Segment Open

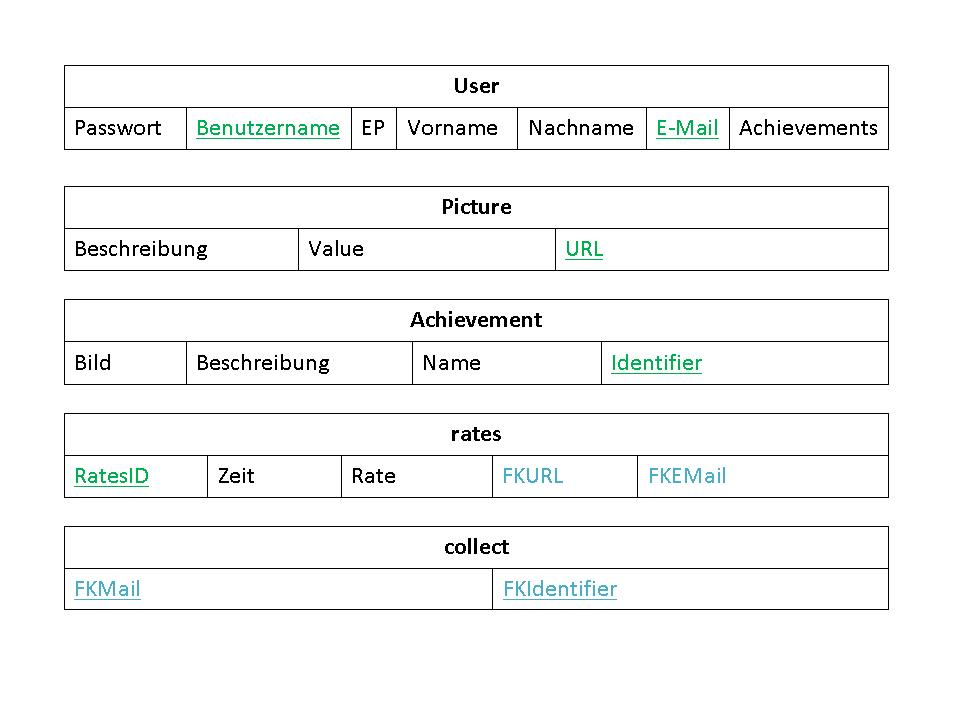
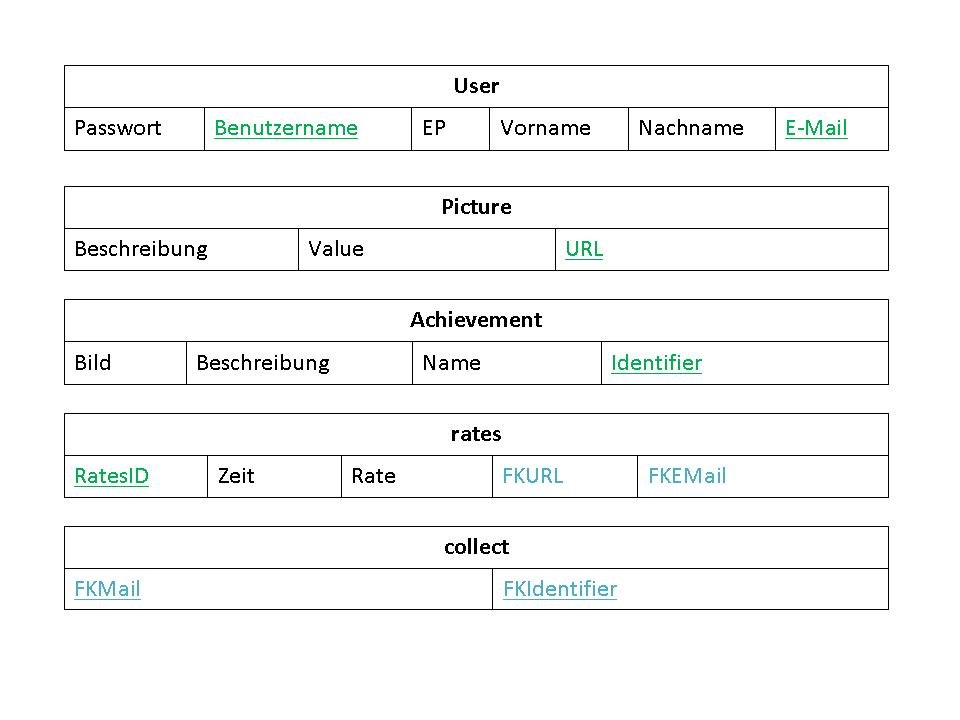
SQL dateien geändert (achievment aus tabelle user entfernt)

Changed region(s): [[0.1875, 0.1528, 0.9062, 0.2139]]

diff --git a/Übung 3/ugnm-service-skeleton/src/main/java/de/rwth/dbis/ugnm/entity/User.java b/Übung 3/ugnm-service-skeleton/src/main/java/de/rwth/dbis/ugnm/entity/User.java
@@ -35,6 +35,7 @@ public class User {
 	@Column(name = "Nachname", nullable = false)
 	private String nachname;
 	
+	@Id
 	@Column(name = "EMail", nullable = false)
 	private String email;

Segment Closed

Using the data above, tally each line in which "private" appears and give the number with no other words.

Response below: 2